[Task prompt] Every entry needs to appear again exactly as written below.

[Data listing]
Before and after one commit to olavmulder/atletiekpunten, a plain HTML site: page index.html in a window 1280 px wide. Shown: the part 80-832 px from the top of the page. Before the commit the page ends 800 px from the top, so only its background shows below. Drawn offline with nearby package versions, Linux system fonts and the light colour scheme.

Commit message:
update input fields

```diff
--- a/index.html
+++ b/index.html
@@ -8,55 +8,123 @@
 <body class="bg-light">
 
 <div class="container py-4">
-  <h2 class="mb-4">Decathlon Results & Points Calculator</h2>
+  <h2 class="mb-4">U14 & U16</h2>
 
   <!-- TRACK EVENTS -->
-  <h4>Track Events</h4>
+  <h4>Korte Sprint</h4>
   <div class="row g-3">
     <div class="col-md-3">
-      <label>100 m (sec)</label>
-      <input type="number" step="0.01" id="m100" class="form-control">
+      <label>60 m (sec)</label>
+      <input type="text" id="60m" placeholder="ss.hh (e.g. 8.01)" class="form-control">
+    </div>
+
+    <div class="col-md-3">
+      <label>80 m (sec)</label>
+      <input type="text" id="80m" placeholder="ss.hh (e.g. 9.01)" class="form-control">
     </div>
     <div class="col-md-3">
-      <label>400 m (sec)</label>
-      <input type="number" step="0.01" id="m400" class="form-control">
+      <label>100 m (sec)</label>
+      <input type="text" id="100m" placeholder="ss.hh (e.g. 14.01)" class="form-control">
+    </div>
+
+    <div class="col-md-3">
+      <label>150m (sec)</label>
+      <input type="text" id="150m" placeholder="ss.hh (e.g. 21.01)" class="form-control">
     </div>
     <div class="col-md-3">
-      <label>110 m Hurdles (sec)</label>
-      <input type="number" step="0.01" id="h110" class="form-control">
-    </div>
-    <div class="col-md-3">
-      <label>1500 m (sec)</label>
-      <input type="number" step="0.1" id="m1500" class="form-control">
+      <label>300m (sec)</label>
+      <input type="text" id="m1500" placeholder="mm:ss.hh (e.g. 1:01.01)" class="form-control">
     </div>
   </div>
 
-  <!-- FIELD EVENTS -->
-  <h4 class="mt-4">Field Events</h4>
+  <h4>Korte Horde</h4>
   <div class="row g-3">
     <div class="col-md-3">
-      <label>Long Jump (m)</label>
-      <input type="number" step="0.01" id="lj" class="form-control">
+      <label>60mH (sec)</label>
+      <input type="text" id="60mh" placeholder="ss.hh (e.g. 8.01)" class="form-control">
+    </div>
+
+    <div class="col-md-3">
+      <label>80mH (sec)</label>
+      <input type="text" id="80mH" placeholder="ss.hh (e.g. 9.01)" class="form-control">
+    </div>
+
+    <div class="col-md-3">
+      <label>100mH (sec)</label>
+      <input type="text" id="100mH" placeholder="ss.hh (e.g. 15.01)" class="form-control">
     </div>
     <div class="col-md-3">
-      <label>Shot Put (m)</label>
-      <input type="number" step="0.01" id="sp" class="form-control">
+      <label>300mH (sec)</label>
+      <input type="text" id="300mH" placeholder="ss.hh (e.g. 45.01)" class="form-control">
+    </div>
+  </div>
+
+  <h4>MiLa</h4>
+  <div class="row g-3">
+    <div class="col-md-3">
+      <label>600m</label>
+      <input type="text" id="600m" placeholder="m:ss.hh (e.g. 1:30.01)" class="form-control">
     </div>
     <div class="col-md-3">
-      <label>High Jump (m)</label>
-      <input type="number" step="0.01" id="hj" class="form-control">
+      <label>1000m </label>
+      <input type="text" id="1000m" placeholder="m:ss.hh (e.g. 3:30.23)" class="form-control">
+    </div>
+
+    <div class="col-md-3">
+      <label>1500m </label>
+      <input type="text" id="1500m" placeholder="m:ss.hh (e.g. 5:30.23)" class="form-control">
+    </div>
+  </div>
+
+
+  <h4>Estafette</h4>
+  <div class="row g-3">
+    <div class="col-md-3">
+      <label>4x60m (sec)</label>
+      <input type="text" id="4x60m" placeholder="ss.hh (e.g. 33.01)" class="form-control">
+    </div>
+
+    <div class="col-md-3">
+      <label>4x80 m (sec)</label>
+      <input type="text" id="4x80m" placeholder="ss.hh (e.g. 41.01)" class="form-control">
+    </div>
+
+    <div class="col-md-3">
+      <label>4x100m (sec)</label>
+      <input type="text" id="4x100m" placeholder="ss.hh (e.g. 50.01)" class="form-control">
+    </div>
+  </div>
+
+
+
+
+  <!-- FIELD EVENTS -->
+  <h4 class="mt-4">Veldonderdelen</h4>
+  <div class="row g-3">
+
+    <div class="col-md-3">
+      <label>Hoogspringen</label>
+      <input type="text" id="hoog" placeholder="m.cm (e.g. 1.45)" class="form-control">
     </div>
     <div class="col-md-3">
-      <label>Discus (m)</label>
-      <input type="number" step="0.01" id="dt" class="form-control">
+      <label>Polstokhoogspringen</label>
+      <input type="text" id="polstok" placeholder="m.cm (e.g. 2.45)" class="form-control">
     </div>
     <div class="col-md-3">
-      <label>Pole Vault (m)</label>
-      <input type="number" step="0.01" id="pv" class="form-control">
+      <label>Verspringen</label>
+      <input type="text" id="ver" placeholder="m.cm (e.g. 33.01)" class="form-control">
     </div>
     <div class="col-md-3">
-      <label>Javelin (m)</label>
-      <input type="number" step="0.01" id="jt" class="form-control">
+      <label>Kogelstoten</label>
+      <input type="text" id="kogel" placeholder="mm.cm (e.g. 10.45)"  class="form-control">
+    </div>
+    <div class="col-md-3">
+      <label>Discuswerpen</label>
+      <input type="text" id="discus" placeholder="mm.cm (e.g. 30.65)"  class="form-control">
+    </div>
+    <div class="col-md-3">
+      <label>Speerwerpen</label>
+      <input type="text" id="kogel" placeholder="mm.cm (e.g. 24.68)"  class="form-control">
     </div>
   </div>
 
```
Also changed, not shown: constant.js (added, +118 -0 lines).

[Answer space]
Before and after one commit to olavmulder/atletiekpunten, a plain HTML site: page index.html in a window 1280 px wide. Shown: the part 80-832 px from the top of the page. Before the commit the page ends 800 px from the top, so only its background shows below. Drawn offline with nearby package versions, Linux system fonts and the light colour scheme.

Commit message:
update input fields

```diff
--- a/index.html
+++ b/index.html
@@ -8,55 +8,123 @@
 <body class="bg-light">
 
 <div class="container py-4">
-  <h2 class="mb-4">Decathlon Results & Points Calculator</h2>
+  <h2 class="mb-4">U14 & U16</h2>
 
   <!-- TRACK EVENTS -->
-  <h4>Track Events</h4>
+  <h4>Korte Sprint</h4>
   <div class="row g-3">
     <div class="col-md-3">
-      <label>100 m (sec)</label>
-      <input type="number" step="0.01" id="m100" class="form-control">
+      <label>60 m (sec)</label>
+      <input type="text" id="60m" placeholder="ss.hh (e.g. 8.01)" class="form-control">
+    </div>
+
+    <div class="col-md-3">
+      <label>80 m (sec)</label>
+      <input type="text" id="80m" placeholder="ss.hh (e.g. 9.01)" class="form-control">
     </div>
     <div class="col-md-3">
-      <label>400 m (sec)</label>
-      <input type="number" step="0.01" id="m400" class="form-control">
+      <label>100 m (sec)</label>
+      <input type="text" id="100m" placeholder="ss.hh (e.g. 14.01)" class="form-control">
+    </div>
+
+    <div class="col-md-3">
+      <label>150m (sec)</label>
+      <input type="text" id="150m" placeholder="ss.hh (e.g. 21.01)" class="form-control">
     </div>
     <div class="col-md-3">
-      <label>110 m Hurdles (sec)</label>
-      <input type="number" step="0.01" id="h110" class="form-control">
-    </div>
-    <div class="col-md-3">
-      <label>1500 m (sec)</label>
-      <input type="number" step="0.1" id="m1500" class="form-control">
+      <label>300m (sec)</label>
+      <input type="text" id="m1500" placeholder="mm:ss.hh (e.g. 1:01.01)" class="form-control">
     </div>
   </div>
 
-  <!-- FIELD EVENTS -->
-  <h4 class="mt-4">Field Events</h4>
+  <h4>Korte Horde</h4>
   <div class="row g-3">
     <div class="col-md-3">
-      <label>Long Jump (m)</label>
-      <input type="number" step="0.01" id="lj" class="form-control">
+      <label>60mH (sec)</label>
+      <input type="text" id="60mh" placeholder="ss.hh (e.g. 8.01)" class="form-control">
+    </div>
+
+    <div class="col-md-3">
+      <label>80mH (sec)</label>
+      <input type="text" id="80mH" placeholder="ss.hh (e.g. 9.01)" class="form-control">
+    </div>
+
+    <div class="col-md-3">
+      <label>100mH (sec)</label>
+      <input type="text" id="100mH" placeholder="ss.hh (e.g. 15.01)" class="form-control">
     </div>
     <div class="col-md-3">
-      <label>Shot Put (m)</label>
-      <input type="number" step="0.01" id="sp" class="form-control">
+      <label>300mH (sec)</label>
+      <input type="text" id="300mH" placeholder="ss.hh (e.g. 45.01)" class="form-control">
+    </div>
+  </div>
+
+  <h4>MiLa</h4>
+  <div class="row g-3">
+    <div class="col-md-3">
+      <label>600m</label>
+      <input type="text" id="600m" placeholder="m:ss.hh (e.g. 1:30.01)" class="form-control">
     </div>
     <div class="col-md-3">
-      <label>High Jump (m)</label>
-      <input type="number" step="0.01" id="hj" class="form-control">
+      <label>1000m </label>
+      <input type="text" id="1000m" placeholder="m:ss.hh (e.g. 3:30.23)" class="form-control">
+    </div>
+
+    <div class="col-md-3">
+      <label>1500m </label>
+      <input type="text" id="1500m" placeholder="m:ss.hh (e.g. 5:30.23)" class="form-control">
+    </div>
+  </div>
+
+
+  <h4>Estafette</h4>
+  <div class="row g-3">
+    <div class="col-md-3">
+      <label>4x60m (sec)</label>
+      <input type="text" id="4x60m" placeholder="ss.hh (e.g. 33.01)" class="form-control">
+    </div>
+
+    <div class="col-md-3">
+      <label>4x80 m (sec)</label>
+      <input type="text" id="4x80m" placeholder="ss.hh (e.g. 41.01)" class="form-control">
+    </div>
+
+    <div class="col-md-3">
+      <label>4x100m (sec)</label>
+      <input type="text" id="4x100m" placeholder="ss.hh (e.g. 50.01)" class="form-control">
+    </div>
+  </div>
+
+
+
+
+  <!-- FIELD EVENTS -->
+  <h4 class="mt-4">Veldonderdelen</h4>
+  <div class="row g-3">
+
+    <div class="col-md-3">
+      <label>Hoogspringen</label>
+      <input type="text" id="hoog" placeholder="m.cm (e.g. 1.45)" class="form-control">
     </div>
     <div class="col-md-3">
-      <label>Discus (m)</label>
-      <input type="number" step="0.01" id="dt" class="form-control">
+      <label>Polstokhoogspringen</label>
+      <input type="text" id="polstok" placeholder="m.cm (e.g. 2.45)" class="form-control">
     </div>
     <div class="col-md-3">
-      <label>Pole Vault (m)</label>
-      <input type="number" step="0.01" id="pv" class="form-control">
+      <label>Verspringen</label>
+      <input type="text" id="ver" placeholder="m.cm (e.g. 33.01)" class="form-control">
     </div>
     <div class="col-md-3">
-      <label>Javelin (m)</label>
-      <input type="number" step="0.01" id="jt" class="form-control">
+      <label>Kogelstoten</label>
+      <input type="text" id="kogel" placeholder="mm.cm (e.g. 10.45)"  class="form-control">
+    </div>
+    <div class="col-md-3">
+      <label>Discuswerpen</label>
+      <input type="text" id="discus" placeholder="mm.cm (e.g. 30.65)"  class="form-control">
+    </div>
+    <div class="col-md-3">
+      <label>Speerwerpen</label>
+      <input type="text" id="kogel" placeholder="mm.cm (e.g. 24.68)"  class="form-control">
     </div>
   </div>
 
```
Also changed, not shown: constant.js (added, +118 -0 lines).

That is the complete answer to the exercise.